served from Hie SAme basic spare
par-ts inventory
Fiqure :1 IS a sectional view of the
expeller slurry pump, The expeller
fits over the shaft and is mounted orl
the eneJ of the shaft sleeve. The
Impeller is then threaeied onto the
end of tile shaft, securinq the expel-
lei frrmly in place.
The expeller housln[j IS a
piece casting which mates wiH1 tile
easily replaceable expeller wear-
plate Tile housing fits over the
expeller and IIlto the stuffinq box
Ilead. The stuffinQ box head, Wilich
CHn house an optional
cated static seal system, fits into the
bearing frame flanqe, and the
casing bolts tightly clamp the entire

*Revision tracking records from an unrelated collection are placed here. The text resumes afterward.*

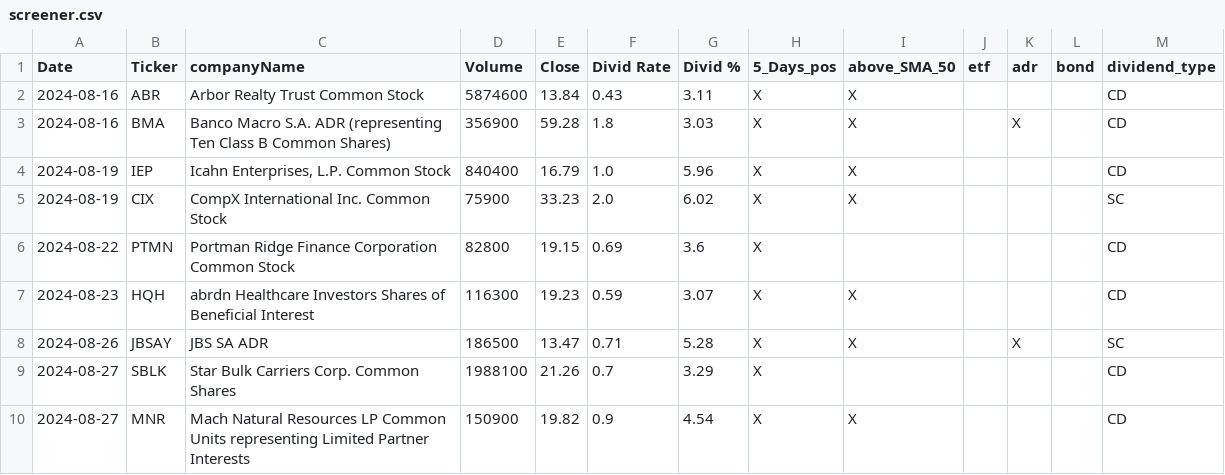
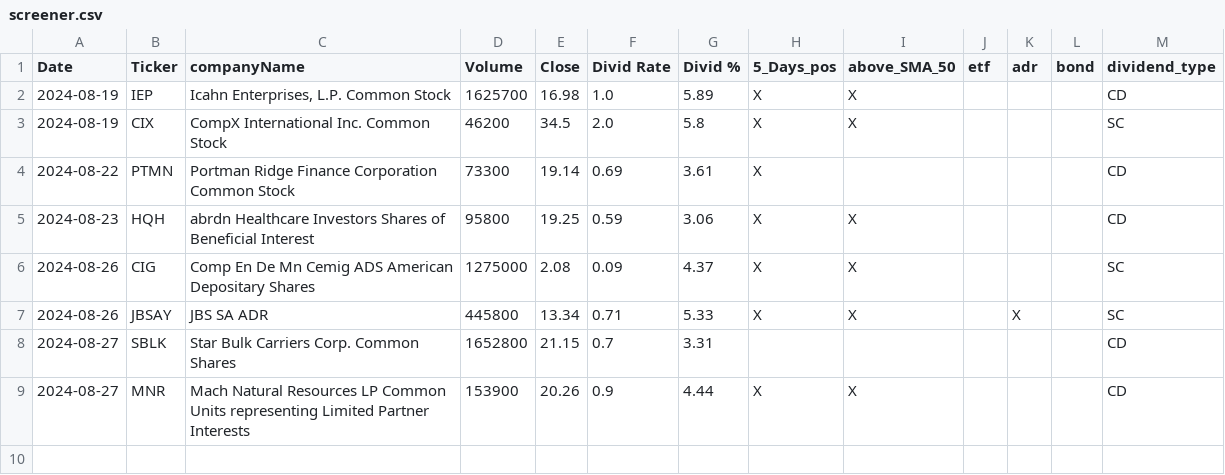
Before and after one commit to fxhuhn/dividend-shorter, a CSV file: screener.csv, drawn as a sheet.

```diff
--- a/screener.csv
+++ b/screener.csv
@@ -1,10 +1,9 @@
 Date,Ticker,companyName,Volume,Close,Divid Rate,Divid %,5_Days_pos,above_SMA_50,etf,adr,bond,dividend_type
-2024-08-16,ABR,Arbor Realty Trust Common Stock,5874600,13.84,0.43,3.11,X,X,,,,CD
-2024-08-16,BMA,Banco Macro S.A.  ADR (representing Ten Class B Common Shares),356900,59.28,1.8,3.03,X,X,,X,,CD
-2024-08-19,IEP,"Icahn Enterprises, L.P. Common Stock",840400,16.79,1.0,5.96,X,X,,,,CD
-2024-08-19,CIX,CompX International Inc. Common Stock,75900,33.23,2.0,6.02,X,X,,,,SC
-2024-08-22,PTMN,Portman Ridge Finance Corporation Common Stock,82800,19.15,0.69,3.6,X,,,,,CD
-2024-08-23,HQH,abrdn Healthcare Investors Shares of Beneficial Interest,116300,19.23,0.59,3.07,X,X,,,,CD
-2024-08-26,JBSAY,JBS SA ADR,186500,13.47,0.71,5.28,X,X,,X,,SC
-2024-08-27,SBLK,Star Bulk Carriers Corp. Common Shares,1988100,21.26,0.7,3.29,X,,,,,CD
-2024-08-27,MNR,Mach Natural Resources LP Common Units representing Limited Partner Interests,150900,19.82,0.9,4.54,X,X,,,,CD
+2024-08-19,IEP,"Icahn Enterprises, L.P. Common Stock",1625700,16.98,1.0,5.89,X,X,,,,CD
+2024-08-19,CIX,CompX International Inc. Common Stock,46200,34.5,2.0,5.8,X,X,,,,SC
+2024-08-22,PTMN,Portman Ridge Finance Corporation Common Stock,73300,19.14,0.69,3.61,X,,,,,CD
+2024-08-23,HQH,abrdn Healthcare Investors Shares of Beneficial Interest,95800,19.25,0.59,3.06,X,X,,,,CD
+2024-08-26,CIG,Comp En De Mn Cemig ADS American Depositary Shares,1275000,2.08,0.09,4.37,X,X,,,,SC
+2024-08-26,JBSAY,JBS SA ADR,445800,13.34,0.71,5.33,X,X,,X,,SC
+2024-08-27,SBLK,Star Bulk Carriers Corp. Common Shares,1652800,21.15,0.7,3.31,,,,,,CD
+2024-08-27,MNR,Mach Natural Resources LP Common Units representing Limited Partner Interests,153900,20.26,0.9,4.44,X,X,,,,CD
```
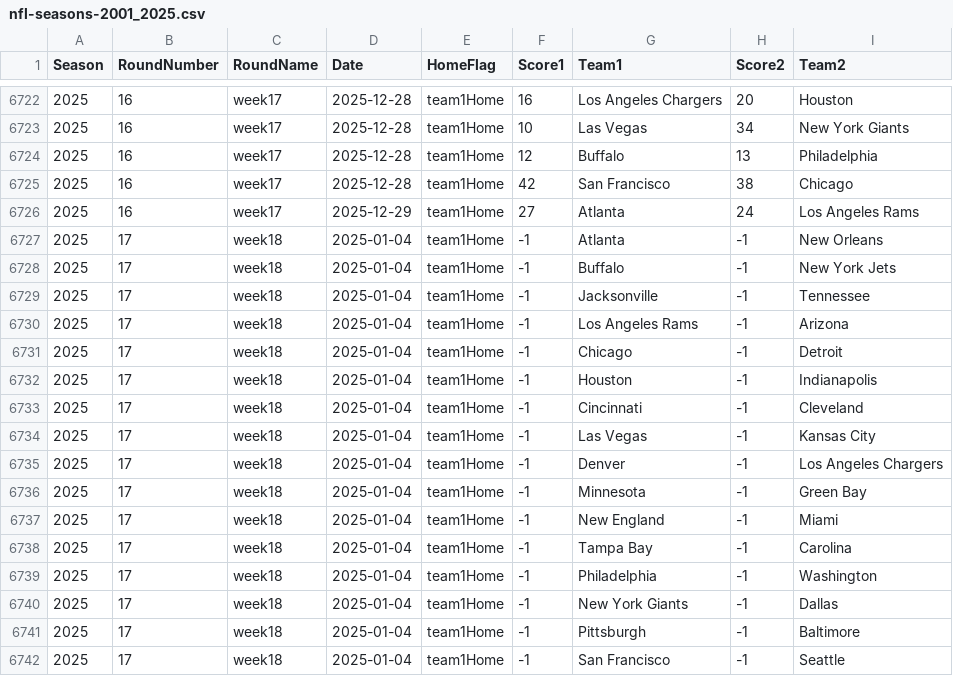
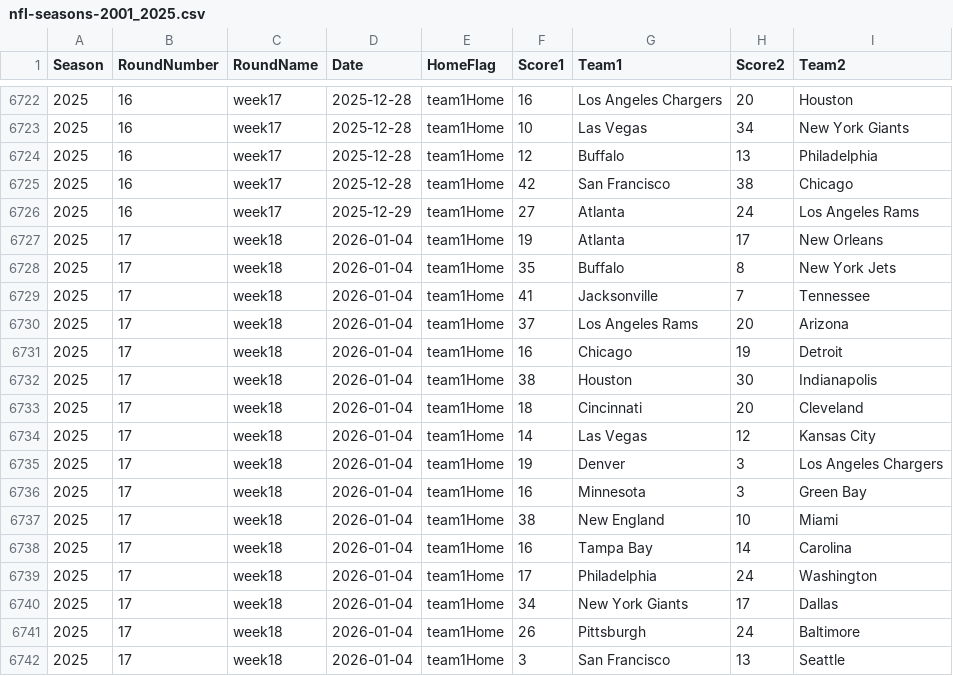
Before and after one commit to gmbassett2020/BCMWorkspace, a CSV file: nfl-seasons-2001_2025.csv, drawn as a sheet; only a part is shown, gaps mark what is left out; the diff covers the shown part only.

```diff
--- a/nfl-seasons-2001_2025.csv
+++ b/nfl-seasons-2001_2025.csv
@@ -6726,17 +6726,17 @@ Season,RoundNumber,RoundName,Date,HomeFlag,Score1,Team1,Score2,Team2
 2025,16,week17,2025-12-29,team1Home,27,Atlanta,24,Los Angeles Rams
-2025,17,week18,2025-01-04,team1Home,-1,Atlanta,-1,New Orleans
-2025,17,week18,2025-01-04,team1Home,-1,Buffalo,-1,New York Jets
-2025,17,week18,2025-01-04,team1Home,-1,Jacksonville,-1,Tennessee
-2025,17,week18,2025-01-04,team1Home,-1,Los Angeles Rams,-1,Arizona
-2025,17,week18,2025-01-04,team1Home,-1,Chicago,-1,Detroit
-2025,17,week18,2025-01-04,team1Home,-1,Houston,-1,Indianapolis
-2025,17,week18,2025-01-04,team1Home,-1,Cincinnati,-1,Cleveland
-2025,17,week18,2025-01-04,team1Home,-1,Las Vegas,-1,Kansas City
-2025,17,week18,2025-01-04,team1Home,-1,Denver,-1,Los Angeles Chargers
-2025,17,week18,2025-01-04,team1Home,-1,Minnesota,-1,Green Bay
-2025,17,week18,2025-01-04,team1Home,-1,New England,-1,Miami
-2025,17,week18,2025-01-04,team1Home,-1,Tampa Bay,-1,Carolina
-2025,17,week18,2025-01-04,team1Home,-1,Philadelphia,-1,Washington
-2025,17,week18,2025-01-04,team1Home,-1,New York Giants,-1,Dallas
-2025,17,week18,2025-01-04,team1Home,-1,Pittsburgh,-1,Baltimore
-2025,17,week18,2025-01-04,team1Home,-1,San Francisco,-1,Seattle
+2025,17,week18,2026-01-04,team1Home,19,Atlanta,17,New Orleans
+2025,17,week18,2026-01-04,team1Home,35,Buffalo,8,New York Jets
+2025,17,week18,2026-01-04,team1Home,41,Jacksonville,7,Tennessee
+2025,17,week18,2026-01-04,team1Home,37,Los Angeles Rams,20,Arizona
+2025,17,week18,2026-01-04,team1Home,16,Chicago,19,Detroit
+2025,17,week18,2026-01-04,team1Home,38,Houston,30,Indianapolis
+2025,17,week18,2026-01-04,team1Home,18,Cincinnati,20,Cleveland
+2025,17,week18,2026-01-04,team1Home,14,Las Vegas,12,Kansas City
+2025,17,week18,2026-01-04,team1Home,19,Denver,3,Los Angeles Chargers
+2025,17,week18,2026-01-04,team1Home,16,Minnesota,3,Green Bay
+2025,17,week18,2026-01-04,team1Home,38,New England,10,Miami
+2025,17,week18,2026-01-04,team1Home,16,Tampa Bay,14,Carolina
+2025,17,week18,2026-01-04,team1Home,17,Philadelphia,24,Washington
+2025,17,week18,2026-01-04,team1Home,34,New York Giants,17,Dallas
+2025,17,week18,2026-01-04,team1Home,26,Pittsburgh,24,Baltimore
+2025,17,week18,2026-01-04,team1Home,3,San Francisco,13,Seattle
```
Also changed, not shown: 6 added rows elsewhere in this file, 9 other files.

assernbly In place.
The entire liquid end, bearin\]
1
-g.
J
. jiJ(i 2m :500
Pi!PlIC,
it
fltlfO
PI1
JY
figure 4 - Effecl of expeller unil on 3inch (76mm)
slurry pump performance.
15
16
Figure 5-
New expeller
pump undergoes
tests in the lab
at Srantford.
frame, and bearing cartridge as-
sembly are the same as the
standard, service- proved type M
slurry pump. The expeller packaoe
IS very easily installed in the pump
Each standard bcarinq frarrle has
the same size expeller for its various
liquid-end options, and the oreatest
sealinD pressure is obtained by
selectin(J the smallest liquid end of
that frarne size
Wearresisting materials.
All expeller components subject
to wear are made from hard metal
ranging from SOO to GOO Brinell to
provide the greatest resistance to
abrasive wear which results from
low-anqle particle impinqement.
The material has been proved in
conventional slurry pumps for many
years.
The expeller parts have sufficient
wear allowance to ensure a service
life comparable witl1 or better than
the liquiei-end parts to avoid need
for premature disassembly
Efficiencies stay high.
Of course, you don't get sorne-
thinq for nothing. While saving on
flush water and associated pump-
ing costs. piUS dewaterinq and its
er1er(Jy costs, an expeller pump is
slightly reduce,ci in overall efficiency
because of the small amount of
additional power required to rnain-
tain all effective seal. As Figure 4
Illustrates, the addition of the ex-
peller has no effect on the heacl-
capacity curv(;. Expeller power con-
sumption is minimized by optimiz
ing vane shape, vane height. 11um-
ber of vanes, and expeller (]iameter
TI1e small debit to efficiency should
quickly be reclaimed irl overall main-
tenance savinqs, reduced down-
time, and elimination of flush water
supply aneJ assOCiated equ;pment.
Process applications.
WorttJirlgton's tJycirodynmnically .
sealed slurry pump offers the best
of both worlds a new and improved
seal system, combined with proved
dependability of our existing suc-
cessful slurry pump line. The
expeller pump should be consid-
ereci for any application where
abrasive particles cause frequent
packing failure, where clean water
supply is limited, and where dilution
of the pumped mixture cannot be
tolerated. It should find many ap-
plications in tile potash, coal, and
copper processinq industries